Curated by Vincenzo de Bellis, the unique show model brings together over 70 works by 60 artists, including Adelaide Cioni, Alfredo Jaar, Marisa and Mario Merz, Michelangelo Pistoletto, and Antonio Zanchi. The works on view embrace Monopoli’s labyrinthine, white-washed old town, taking over palaces, churches, votive aedicules, passageways, piazzas, and stables in a festive celebration of ancient, modern, and contemporary art.
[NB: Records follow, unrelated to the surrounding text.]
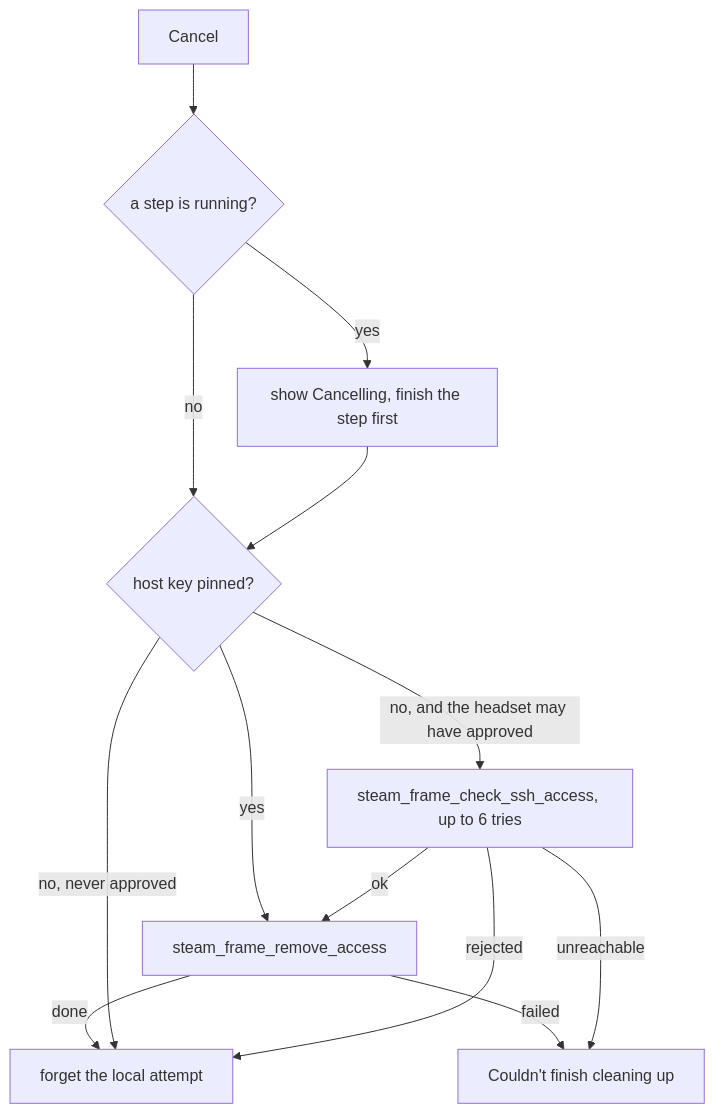
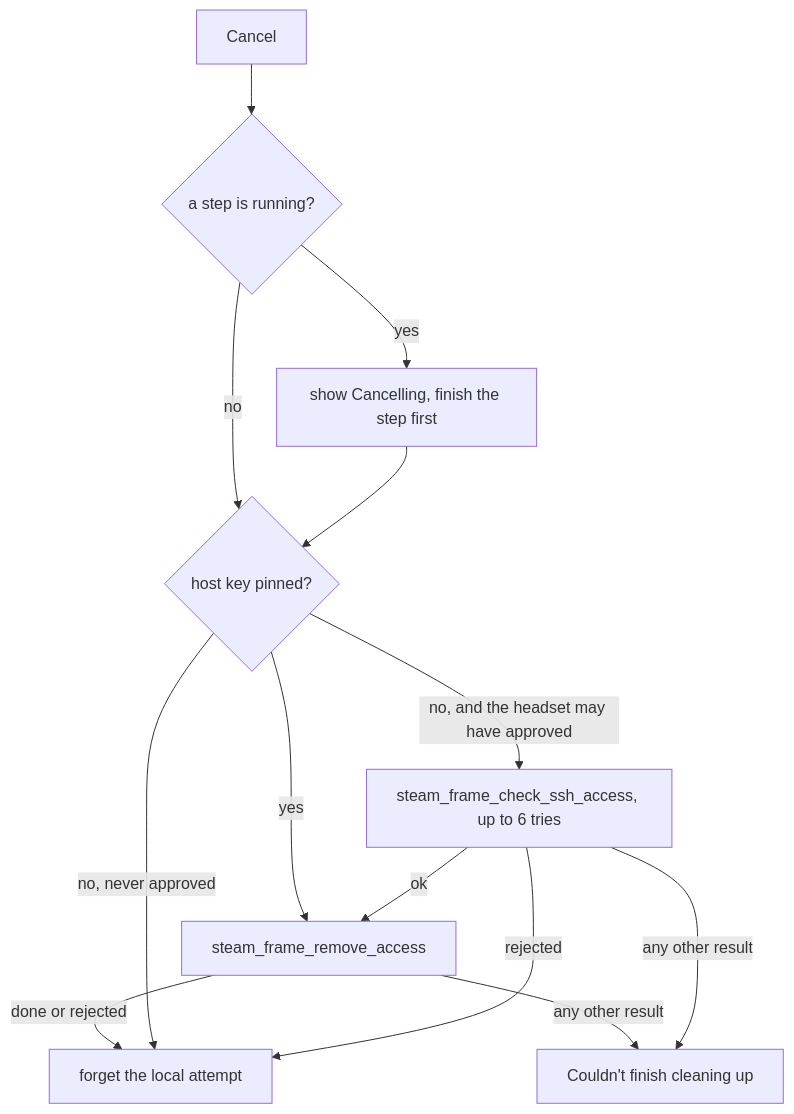
Before and after one commit to Raphiiko/OyasumiVR: the fourth of 7 diagrams in docs/agents/steam-frame-pairing.md, drawn with Mermaid. The commit also changed other lines of this file and 2 other files, not shown here.

````diff
--- a/docs/agents/steam-frame-pairing.md
+++ b/docs/agents/steam-frame-pairing.md
@@ -154,15 +148,15 @@
 ```mermaid
 flowchart TD
   A["Cancel"] --> B{"a step is running?"}
   B -- "yes" --> C["show Cancelling, finish the step first"]
   C --> D
   B -- "no" --> D{"host key pinned?"}
   D -- "no, and the headset may have approved" --> E["steam_frame_check_ssh_access, up to 6 tries"]
   E -- "ok" --> F
   E -- "rejected" --> G["forget the local attempt"]
-  E -- "unreachable" --> X["Couldn't finish cleaning up"]
+  E -- "any other result" --> X["Couldn't finish cleaning up"]
   D -- "no, never approved" --> G
   D -- "yes" --> F["steam_frame_remove_access"]
-  F -- "done" --> G
-  F -- "failed" --> X
+  F -- "done or rejected" --> G
+  F -- "any other result" --> X
 ```
````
On view now through September 4, Panorama is organized by Italics, a consortium of Italian galleries that was born out of conversations between Galleria Continua cofounder Lorenzo Fiaschi and Pepi Marchetti Franchi, director of Gagosian Rome, during what was Europe’s strictest lockdown period in March 2020.
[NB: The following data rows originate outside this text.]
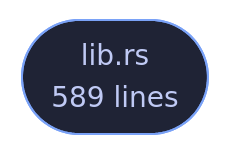
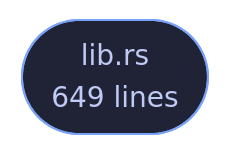
One commit to tilas01/veilvoice changed the diagram in crates/veilvoice-accel/README.md. Above: the diagram before and after it, drawn with Mermaid. The commit also changed other lines of this file and 528 other files, not shown here.

````diff
--- a/crates/veilvoice-accel/README.md
+++ b/crates/veilvoice-accel/README.md
@@ -93,6 +93,6 @@
 ```mermaid
 %%{init: {"theme":"base","themeVariables":{"background":"#1a1b26","primaryColor":"#1f2335","primaryTextColor":"#c0caf5","primaryBorderColor":"#7aa2f7","secondaryColor":"#16161e","tertiaryColor":"#16161e","lineColor":"#737aa2","textColor":"#c0caf5","mainBkg":"#1f2335","nodeBorder":"#7aa2f7","clusterBkg":"#16161e","clusterBorder":"#2f3549","fontFamily":"ui-monospace, SFMono-Regular, Consolas, monospace","fontSize":"14px"}}}%%
 flowchart TD
-    n_lib(["lib.rs<br/>589 lines"])
+    n_lib(["lib.rs<br/>649 lines"])
     click n_lib href "https://github.com/tilas01/veilvoice/blob/main/crates/veilvoice-accel/src/lib.rs" "open the source"
 ```
````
Nicola Samorì, Vergine della pietra, (2022) (Courtesy Galleria Porcini) flanked by Francesco Laurana, donor and architectural decorative elements of the lunette of Sateramo in Colle (BA) church, 1472-1474). To the right is Mimmo Rotella, Leda col Cigno, (1987). Courtesy the artist and Galleria Federico Vavassori. Photo © Piero Percoco and Mirko Ostuni. Courtesy Italics, the galleries, the artists.

“Both Lorenzo and I were shocked how Italy had come to be seen, almost overnight, as the gateway to the virus,” Marchetti Franchi told Artnet News. Wanting to revive Italy’s perception in the art world became a catalyst for Italics, which was first launched as an online platform that featured cultural and architectural tips by the country’s leading gallerists. It was also the first consortium of its kind in the country. 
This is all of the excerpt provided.